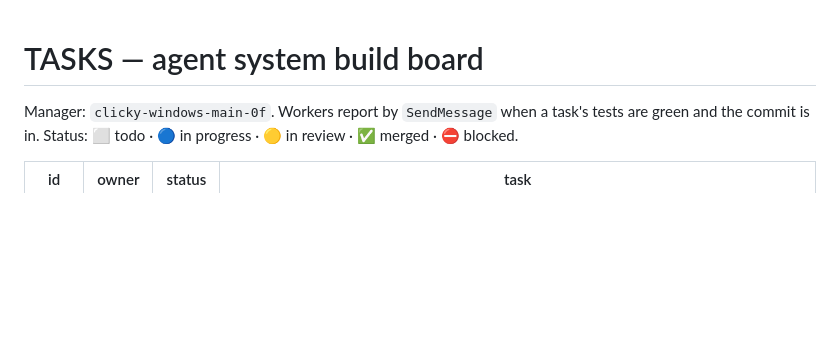
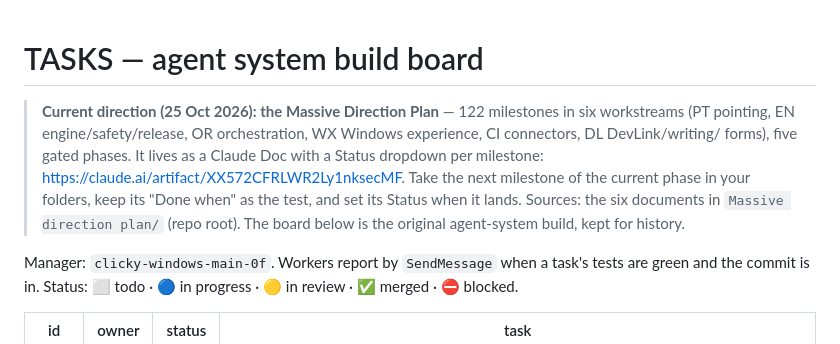
Before and after one commit to Mar1tz/clicky-windows, a Markdown page: TASKS.md, the part around the change. Rendered like a GitHub page; blank space fills up the shorter version.

Commit message:
[mgr] TASKS.md points every session at the Massive Direction Plan
Co-Authored-By: Claude Opus 5.5 <noreply@anthropic.com>

```diff
--- a/TASKS.md
+++ b/TASKS.md
@@ -1,4 +1,14 @@
 # TASKS — agent system build board
+
+> **Current direction (25 Oct 2026): the Massive Direction Plan** — 122
+> milestones in six workstreams (PT pointing, EN engine/safety/release, OR
+> orchestration, WX Windows experience, CI connectors, DL DevLink/writing/
+> forms), five gated phases. It lives as a Claude Doc with a Status dropdown
+> per milestone: https://claude.ai/artifact/XX572CFRLWR2Ly1nksecMF. Take the
+> next milestone of the current phase in your folders, keep its "Done when"
+> as the test, and set its Status when it lands. Sources: the six documents
+> in `Massive direction plan/` (repo root). The board below is the original
+> agent-system build, kept for history.
 
 Manager: `clicky-windows-main-0f`. Workers report by `SendMessage` when a
 task's tests are green and the commit is in. Status: ⬜ todo · 🔵 in progress
```
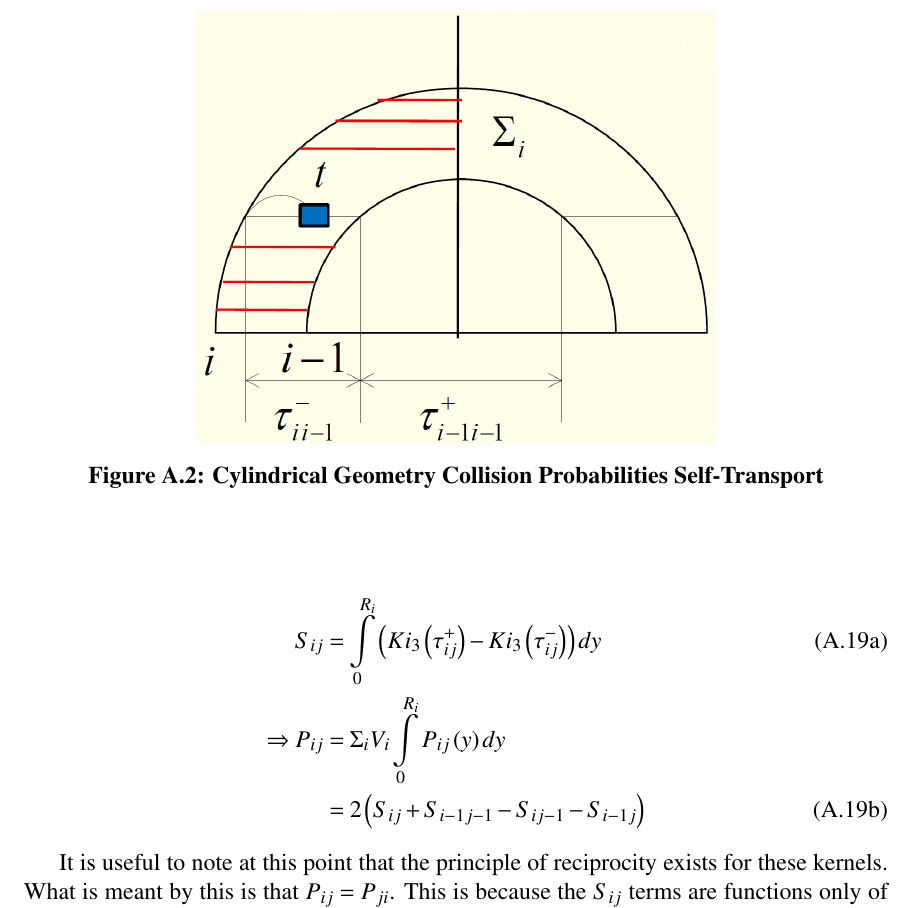
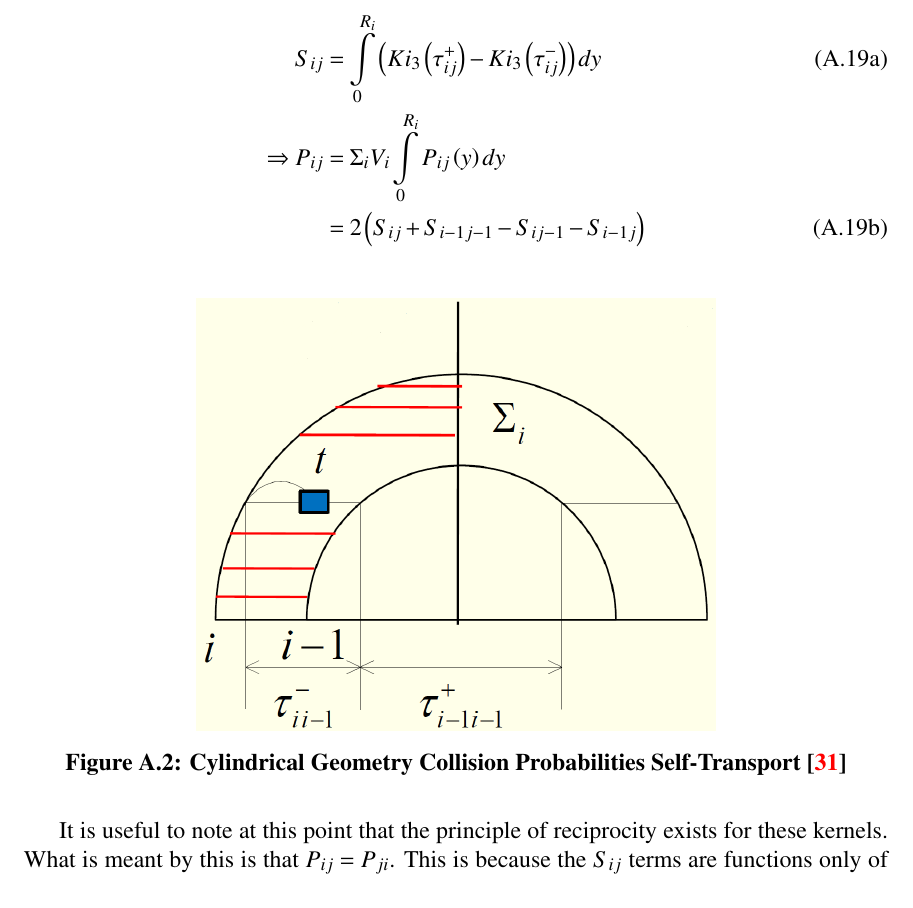
Before and after one commit to aarograh/dissertation, a LaTeX thesis (Prospectus/prospectus.tex, which reads Prospectus/A-derivations.tex): part of page 71 of 73, cut so that both start at the same text. Compiled offline with pdfLaTeX.

Commit message:
Added a citation to Han Joo's class notes for a figure in the CP appendix

```diff
--- a/Prospectus/A-derivations.tex
+++ b/Prospectus/A-derivations.tex
@@ -198,10 +198,10 @@ Now we introduce notation to simplify this expression:
   \end{align}
 \end{subequations}
 
-\begin{figure}
+\begin{figure}[h]
   \centering
   \includegraphics[width=0.6\textwidth]{JooCPcylGeomSelf.png}
-  \caption{Cylindrical Geometry Collision Probabilities Self-Transport}\label{f:CPcylGeomSelf}
+  \caption{Cylindrical Geometry Collision Probabilities Self-Transport \cite{NERS561CPNotes}}\label{f:CPcylGeomSelf}
 \end{figure}
 
 It is useful to note at this point that the principle of reciprocity exists for these kernels.  What is meant by this is that $P_{ij} = P_{ji}$.  This is because the $S_{ij}$ terms are functions only of $\tau_{ij}^+$ and $\tau_{ij}^-$.  These variables are defined as the distance between radii $i$ and $j$, to $\tau_{ij}^+ = \tau_{ji}^+$ and $\tau_{ij}^- = \tau_{ji}^-$.  Because of this, only half of the possible combinations of $i$ and $j$ must be calculated.  Likewise, when the final transport matrix is set up, it will be symmetric, so only one of the upper and lower triangles must be explicitly calculated.  This saves some time in the computation of the matrix elements.
```
Also changed, not shown: Prospectus/A-derivations.tex (2 more changed lines).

§ **Task to carry out**
Give the number of lines in the data that contain the string "Massive" and nothing more.

§ **Task result**
3